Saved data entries
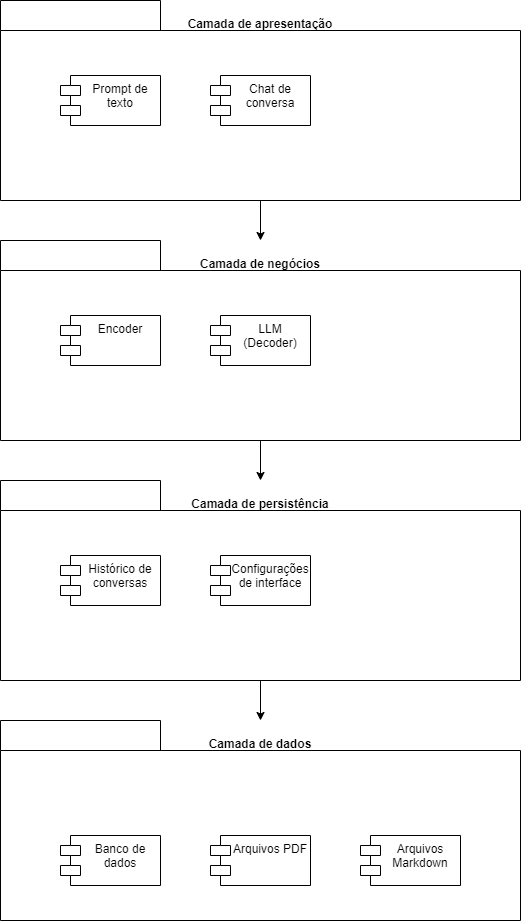
Above: Documentação/ArquiteturaCamadas.drawio.png in Cehiim/ProjectTemis (draw.io), before the change. Source tidied: cells renumbered, new cells last; positions are measured from the earlier drawing's top-left corner, leaving out a move shared by most shapes. The source it was exported from:
```xml
<mxGraphModel>
  <root>
    <mxCell id="0" />
    <mxCell id="1" parent="0" />
    <mxCell id="2" style="edgeStyle=orthogonalEdgeStyle;rounded=0;jettySize=auto;html=1;exitX=0.5;exitY=1;exitDx=0;exitDy=0;exitPerimeter=0;" parent="1" edge="1" source="3" target="7">
      <mxGeometry relative="1" as="geometry" />
    </mxCell>
    <mxCell id="3" value="Camada de apresentação" style="shape=folder;fontStyle=1;spacingTop=10;tabWidth=160;tabHeight=30;tabPosition=left;html=1;whiteSpace=wrap;labelPosition=center;verticalLabelPosition=middle;align=center;verticalAlign=top;horizontal=1;" parent="1" vertex="1">
      <mxGeometry width="520" height="200" as="geometry" />
    </mxCell>
    <mxCell id="4" value="Prompt de texto" style="shape=module;align=left;spacingLeft=20;align=center;verticalAlign=top;whiteSpace=wrap;html=1;" parent="1" vertex="1">
      <mxGeometry x="60" y="75" width="100" height="50" as="geometry" />
    </mxCell>
    <mxCell id="5" value="Chat de conversa" style="shape=module;align=left;spacingLeft=20;align=center;verticalAlign=top;whiteSpace=wrap;html=1;" parent="1" vertex="1">
      <mxGeometry x="210" y="75" width="100" height="50" as="geometry" />
    </mxCell>
    <mxCell id="6" style="edgeStyle=orthogonalEdgeStyle;rounded=0;jettySize=auto;html=1;exitX=0.5;exitY=1;exitDx=0;exitDy=0;exitPerimeter=0;" parent="1" edge="1" source="7" target="11">
      <mxGeometry relative="1" as="geometry" />
    </mxCell>
    <mxCell id="7" value="Camada de negócios" style="shape=folder;fontStyle=1;spacingTop=10;tabWidth=160;tabHeight=30;tabPosition=left;html=1;whiteSpace=wrap;labelPosition=center;verticalLabelPosition=middle;align=center;verticalAlign=top;horizontal=1;" parent="1" vertex="1">
      <mxGeometry y="240" width="520" height="200" as="geometry" />
    </mxCell>
    <mxCell id="8" value="Encoder" style="shape=module;align=left;spacingLeft=20;align=center;verticalAlign=top;whiteSpace=wrap;html=1;" parent="1" vertex="1">
      <mxGeometry x="60" y="315" width="100" height="50" as="geometry" />
    </mxCell>
    <mxCell id="9" value="LLM (Decoder)" style="shape=module;align=left;spacingLeft=20;align=center;verticalAlign=top;whiteSpace=wrap;html=1;" parent="1" vertex="1">
      <mxGeometry x="210" y="315" width="100" height="50" as="geometry" />
    </mxCell>
    <mxCell id="10" style="edgeStyle=orthogonalEdgeStyle;rounded=0;jettySize=auto;html=1;exitX=0.5;exitY=1;exitDx=0;exitDy=0;exitPerimeter=0;" parent="1" edge="1" source="11" target="14">
      <mxGeometry relative="1" as="geometry" />
    </mxCell>
    <mxCell id="11" value="Camada de persistência" style="shape=folder;fontStyle=1;spacingTop=10;tabWidth=160;tabHeight=30;tabPosition=left;html=1;whiteSpace=wrap;labelPosition=center;verticalLabelPosition=middle;align=center;verticalAlign=top;horizontal=1;" parent="1" vertex="1">
      <mxGeometry y="480" width="520" height="200" as="geometry" />
    </mxCell>
    <mxCell id="12" value="Histórico de conversas" style="shape=module;align=left;spacingLeft=20;align=center;verticalAlign=top;whiteSpace=wrap;html=1;" parent="1" vertex="1">
      <mxGeometry x="60" y="555" width="100" height="50" as="geometry" />
    </mxCell>
    <mxCell id="13" value="Configurações de interface" style="shape=module;align=left;spacingLeft=20;align=center;verticalAlign=top;whiteSpace=wrap;html=1;" parent="1" vertex="1">
      <mxGeometry x="210" y="555" width="100" height="50" as="geometry" />
    </mxCell>
    <mxCell id="14" value="Camada de dados" style="shape=folder;fontStyle=1;spacingTop=10;tabWidth=160;tabHeight=30;tabPosition=left;html=1;whiteSpace=wrap;labelPosition=center;verticalLabelPosition=middle;align=center;verticalAlign=top;horizontal=1;" parent="1" vertex="1">
      <mxGeometry y="720" width="520" height="200" as="geometry" />
    </mxCell>
    <mxCell id="15" value="Banco de dados" style="shape=module;align=left;spacingLeft=20;align=center;verticalAlign=top;whiteSpace=wrap;html=1;" parent="1" vertex="1">
      <mxGeometry x="60" y="835" width="100" height="50" as="geometry" />
    </mxCell>
    <mxCell id="16" value="Arquivos PDF" style="shape=module;align=left;spacingLeft=20;align=center;verticalAlign=top;whiteSpace=wrap;html=1;" parent="1" vertex="1">
      <mxGeometry x="210" y="835" width="100" height="50" as="geometry" />
    </mxCell>
    <mxCell id="17" value="Arquivos Markdown" style="shape=module;align=left;spacingLeft=20;align=center;verticalAlign=top;whiteSpace=wrap;html=1;" parent="1" vertex="1">
      <mxGeometry x="360" y="835" width="100" height="50" as="geometry" />
    </mxCell>
  </root>
</mxGraphModel>
```
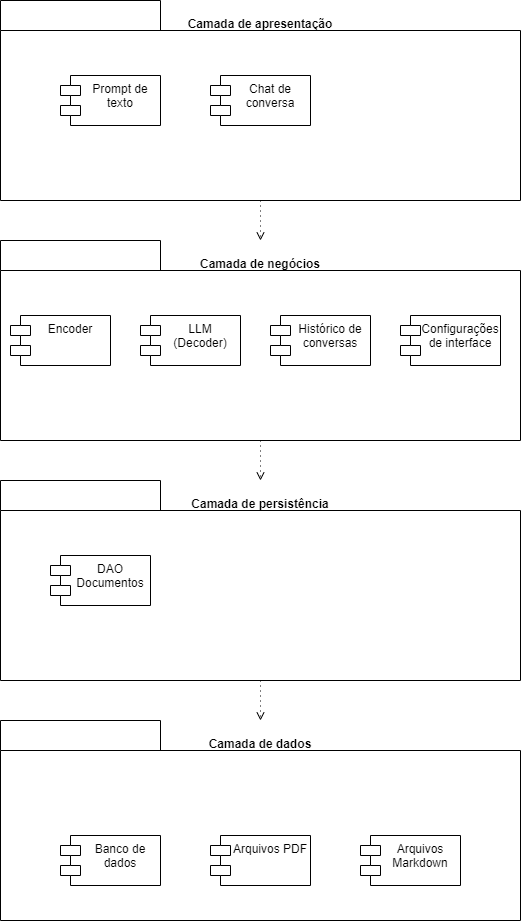
Later version of the same file.

Diff of the diagram source:
```diff
@@ -2,7 +2,7 @@
   <root>
     <mxCell id="0" />
     <mxCell id="1" parent="0" />
-    <mxCell id="2" style="edgeStyle=orthogonalEdgeStyle;rounded=0;jettySize=auto;html=1;exitX=0.5;exitY=1;exitDx=0;exitDy=0;exitPerimeter=0;" parent="1" edge="1" source="3" target="7">
+    <mxCell id="2" style="edgeStyle=orthogonalEdgeStyle;rounded=0;jettySize=auto;html=1;exitX=0.5;exitY=1;exitDx=0;exitDy=0;exitPerimeter=0;dashed=1;dashPattern=1 4;endArrow=open;endFill=0;" parent="1" edge="1" source="3" target="7">
       <mxGeometry relative="1" as="geometry" />
     </mxCell>
     <mxCell id="3" value="Camada de apresentação" style="shape=folder;fontStyle=1;spacingTop=10;tabWidth=160;tabHeight=30;tabPosition=left;html=1;whiteSpace=wrap;labelPosition=center;verticalLabelPosition=middle;align=center;verticalAlign=top;horizontal=1;" parent="1" vertex="1">
@@ -14,29 +14,29 @@
     <mxCell id="5" value="Chat de conversa" style="shape=module;align=left;spacingLeft=20;align=center;verticalAlign=top;whiteSpace=wrap;html=1;" parent="1" vertex="1">
       <mxGeometry x="210" y="75" width="100" height="50" as="geometry" />
     </mxCell>
-    <mxCell id="6" style="edgeStyle=orthogonalEdgeStyle;rounded=0;jettySize=auto;html=1;exitX=0.5;exitY=1;exitDx=0;exitDy=0;exitPerimeter=0;" parent="1" edge="1" source="7" target="11">
+    <mxCell id="6" style="edgeStyle=orthogonalEdgeStyle;rounded=0;jettySize=auto;html=1;exitX=0.5;exitY=1;exitDx=0;exitDy=0;exitPerimeter=0;dashed=1;dashPattern=1 4;endArrow=open;endFill=0;" parent="1" edge="1" source="7" target="11">
       <mxGeometry relative="1" as="geometry" />
     </mxCell>
     <mxCell id="7" value="Camada de negócios" style="shape=folder;fontStyle=1;spacingTop=10;tabWidth=160;tabHeight=30;tabPosition=left;html=1;whiteSpace=wrap;labelPosition=center;verticalLabelPosition=middle;align=center;verticalAlign=top;horizontal=1;" parent="1" vertex="1">
       <mxGeometry y="240" width="520" height="200" as="geometry" />
     </mxCell>
     <mxCell id="8" value="Encoder" style="shape=module;align=left;spacingLeft=20;align=center;verticalAlign=top;whiteSpace=wrap;html=1;" parent="1" vertex="1">
-      <mxGeometry x="60" y="315" width="100" height="50" as="geometry" />
+      <mxGeometry x="10" y="315" width="100" height="50" as="geometry" />
     </mxCell>
     <mxCell id="9" value="LLM (Decoder)" style="shape=module;align=left;spacingLeft=20;align=center;verticalAlign=top;whiteSpace=wrap;html=1;" parent="1" vertex="1">
-      <mxGeometry x="210" y="315" width="100" height="50" as="geometry" />
+      <mxGeometry x="140" y="315" width="100" height="50" as="geometry" />
     </mxCell>
-    <mxCell id="10" style="edgeStyle=orthogonalEdgeStyle;rounded=0;jettySize=auto;html=1;exitX=0.5;exitY=1;exitDx=0;exitDy=0;exitPerimeter=0;" parent="1" edge="1" source="11" target="14">
+    <mxCell id="10" style="edgeStyle=orthogonalEdgeStyle;rounded=0;jettySize=auto;html=1;exitX=0.5;exitY=1;exitDx=0;exitDy=0;exitPerimeter=0;dashed=1;dashPattern=1 4;endArrow=open;endFill=0;" parent="1" edge="1" source="11" target="14">
       <mxGeometry relative="1" as="geometry" />
     </mxCell>
     <mxCell id="11" value="Camada de persistência" style="shape=folder;fontStyle=1;spacingTop=10;tabWidth=160;tabHeight=30;tabPosition=left;html=1;whiteSpace=wrap;labelPosition=center;verticalLabelPosition=middle;align=center;verticalAlign=top;horizontal=1;" parent="1" vertex="1">
       <mxGeometry y="480" width="520" height="200" as="geometry" />
     </mxCell>
     <mxCell id="12" value="Histórico de conversas" style="shape=module;align=left;spacingLeft=20;align=center;verticalAlign=top;whiteSpace=wrap;html=1;" parent="1" vertex="1">
-      <mxGeometry x="60" y="555" width="100" height="50" as="geometry" />
+      <mxGeometry x="270" y="315" width="100" height="50" as="geometry" />
     </mxCell>
     <mxCell id="13" value="Configurações de interface" style="shape=module;align=left;spacingLeft=20;align=center;verticalAlign=top;whiteSpace=wrap;html=1;" parent="1" vertex="1">
-      <mxGeometry x="210" y="555" width="100" height="50" as="geometry" />
+      <mxGeometry x="400" y="315" width="100" height="50" as="geometry" />
     </mxCell>
     <mxCell id="14" value="Camada de dados" style="shape=folder;fontStyle=1;spacingTop=10;tabWidth=160;tabHeight=30;tabPosition=left;html=1;whiteSpace=wrap;labelPosition=center;verticalLabelPosition=middle;align=center;verticalAlign=top;horizontal=1;" parent="1" vertex="1">
       <mxGeometry y="720" width="520" height="200" as="geometry" />
@@ -50,5 +50,8 @@
     <mxCell id="17" value="Arquivos Markdown" style="shape=module;align=left;spacingLeft=20;align=center;verticalAlign=top;whiteSpace=wrap;html=1;" parent="1" vertex="1">
       <mxGeometry x="360" y="835" width="100" height="50" as="geometry" />
     </mxCell>
+    <mxCell id="18" value="DAO Documentos" style="shape=module;align=left;spacingLeft=20;align=center;verticalAlign=top;whiteSpace=wrap;html=1;" parent="1" vertex="1">
+      <mxGeometry x="50" y="555" width="100" height="50" as="geometry" />
+    </mxCell>
   </root>
 </mxGraphModel>
```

= ACTION ITEM =
Return each line from the entries above that includes "open".

= TASK RESULT =
+    <mxCell id="2" style="edgeStyle=orthogonalEdgeStyle;rounded=0;jettySize=auto;html=1;exitX=0.5;exitY=1;exitDx=0;exitDy=0;exitPerimeter=0;dashed=1;dashPattern=1 4;endArrow=open;endFill=0;" parent="1" edge="1" source="3" target="7">
+    <mxCell id="6" style="edgeStyle=orthogonalEdgeStyle;rounded=0;jettySize=auto;html=1;exitX=0.5;exitY=1;exitDx=0;exitDy=0;exitPerimeter=0;dashed=1;dashPattern=1 4;endArrow=open;endFill=0;" parent="1" edge="1" source="7" target="11">
+    <mxCell id="10" style="edgeStyle=orthogonalEdgeStyle;rounded=0;jettySize=auto;html=1;exitX=0.5;exitY=1;exitDx=0;exitDy=0;exitPerimeter=0;dashed=1;dashPattern=1 4;endArrow=open;endFill=0;" parent="1" edge="1" source="11" target="14">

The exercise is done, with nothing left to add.